What is being asked: Check each line of the material below for the string "pytorch" and reply with how many have it, nothing more.

Study material:
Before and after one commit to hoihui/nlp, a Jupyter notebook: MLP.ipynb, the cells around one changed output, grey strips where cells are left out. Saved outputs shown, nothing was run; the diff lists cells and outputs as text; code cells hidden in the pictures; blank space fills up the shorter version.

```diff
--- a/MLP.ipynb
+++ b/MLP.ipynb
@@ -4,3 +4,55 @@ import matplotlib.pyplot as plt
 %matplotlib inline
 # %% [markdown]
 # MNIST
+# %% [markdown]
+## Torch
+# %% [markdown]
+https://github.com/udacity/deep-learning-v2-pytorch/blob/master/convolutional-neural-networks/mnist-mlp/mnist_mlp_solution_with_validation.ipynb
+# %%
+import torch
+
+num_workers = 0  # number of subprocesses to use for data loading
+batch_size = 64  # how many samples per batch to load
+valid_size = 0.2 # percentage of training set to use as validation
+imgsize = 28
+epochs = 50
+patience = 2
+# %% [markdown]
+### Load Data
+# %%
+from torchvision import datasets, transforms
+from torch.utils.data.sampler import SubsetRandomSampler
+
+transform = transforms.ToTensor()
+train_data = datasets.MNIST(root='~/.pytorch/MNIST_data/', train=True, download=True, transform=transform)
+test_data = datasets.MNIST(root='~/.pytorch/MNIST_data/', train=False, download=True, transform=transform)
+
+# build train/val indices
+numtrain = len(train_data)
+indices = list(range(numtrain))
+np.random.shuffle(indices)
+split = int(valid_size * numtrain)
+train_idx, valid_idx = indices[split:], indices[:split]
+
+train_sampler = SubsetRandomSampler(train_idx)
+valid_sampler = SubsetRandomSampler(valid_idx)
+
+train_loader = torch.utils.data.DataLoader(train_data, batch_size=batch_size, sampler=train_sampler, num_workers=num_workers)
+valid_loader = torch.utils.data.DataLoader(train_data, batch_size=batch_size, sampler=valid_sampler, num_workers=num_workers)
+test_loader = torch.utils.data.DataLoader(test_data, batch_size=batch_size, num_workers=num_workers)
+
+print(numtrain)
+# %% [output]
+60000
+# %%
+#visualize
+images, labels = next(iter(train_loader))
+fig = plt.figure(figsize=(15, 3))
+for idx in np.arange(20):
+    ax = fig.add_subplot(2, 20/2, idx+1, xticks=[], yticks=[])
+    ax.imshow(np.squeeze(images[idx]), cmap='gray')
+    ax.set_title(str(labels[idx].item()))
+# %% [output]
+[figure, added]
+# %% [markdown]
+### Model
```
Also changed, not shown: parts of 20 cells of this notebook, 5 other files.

Result of the task: 3